§ **What the exercise asks**: Your response should be every line from the entries that includes the string "cells".

*** Records for this exercise Section Begins ***

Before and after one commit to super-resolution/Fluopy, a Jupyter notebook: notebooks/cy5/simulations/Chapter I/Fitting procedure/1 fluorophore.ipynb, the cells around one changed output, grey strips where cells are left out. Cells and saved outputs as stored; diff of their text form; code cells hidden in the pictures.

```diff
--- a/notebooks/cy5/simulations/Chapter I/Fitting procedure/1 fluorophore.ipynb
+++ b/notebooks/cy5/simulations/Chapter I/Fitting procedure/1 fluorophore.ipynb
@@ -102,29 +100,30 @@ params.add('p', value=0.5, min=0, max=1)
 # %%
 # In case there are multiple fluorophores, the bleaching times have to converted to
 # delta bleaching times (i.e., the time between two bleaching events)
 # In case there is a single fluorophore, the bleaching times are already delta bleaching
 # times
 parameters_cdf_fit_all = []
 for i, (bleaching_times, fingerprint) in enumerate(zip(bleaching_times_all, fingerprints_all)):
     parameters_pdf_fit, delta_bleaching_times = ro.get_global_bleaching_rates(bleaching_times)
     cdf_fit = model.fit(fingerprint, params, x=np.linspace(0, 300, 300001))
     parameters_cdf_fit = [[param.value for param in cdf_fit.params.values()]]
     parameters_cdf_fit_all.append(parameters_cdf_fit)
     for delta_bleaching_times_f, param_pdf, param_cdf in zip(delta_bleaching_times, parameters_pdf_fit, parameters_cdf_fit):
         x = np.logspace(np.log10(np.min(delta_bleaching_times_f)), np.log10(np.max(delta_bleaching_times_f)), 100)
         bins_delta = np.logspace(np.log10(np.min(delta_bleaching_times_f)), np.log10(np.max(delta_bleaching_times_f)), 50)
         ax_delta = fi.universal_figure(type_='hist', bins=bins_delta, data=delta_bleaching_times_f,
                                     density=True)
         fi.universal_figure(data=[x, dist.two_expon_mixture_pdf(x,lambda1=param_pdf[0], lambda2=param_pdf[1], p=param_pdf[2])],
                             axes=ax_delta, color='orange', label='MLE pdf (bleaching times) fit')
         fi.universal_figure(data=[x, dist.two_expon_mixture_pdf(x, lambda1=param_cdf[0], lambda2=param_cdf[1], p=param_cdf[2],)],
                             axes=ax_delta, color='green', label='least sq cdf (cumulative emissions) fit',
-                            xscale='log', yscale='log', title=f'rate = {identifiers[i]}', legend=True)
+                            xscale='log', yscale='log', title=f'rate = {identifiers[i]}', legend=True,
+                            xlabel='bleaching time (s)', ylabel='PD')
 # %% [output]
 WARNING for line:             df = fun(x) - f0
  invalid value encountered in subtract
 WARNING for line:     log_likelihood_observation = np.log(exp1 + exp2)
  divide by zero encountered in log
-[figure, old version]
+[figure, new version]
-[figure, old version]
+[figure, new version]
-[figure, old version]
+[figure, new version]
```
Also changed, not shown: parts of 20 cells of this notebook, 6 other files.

*** Records for this exercise Section Ends ***

§ **Solution to this exercise**:
Before and after one commit to super-resolution/Fluopy, a Jupyter notebook: notebooks/cy5/simulations/Chapter I/Fitting procedure/1 fluorophore.ipynb, the cells around one changed output, grey strips where cells are left out. Cells and saved outputs as stored; diff of their text form; code cells hidden in the pictures.
Also changed, not shown: parts of 20 cells of this notebook, 6 other files.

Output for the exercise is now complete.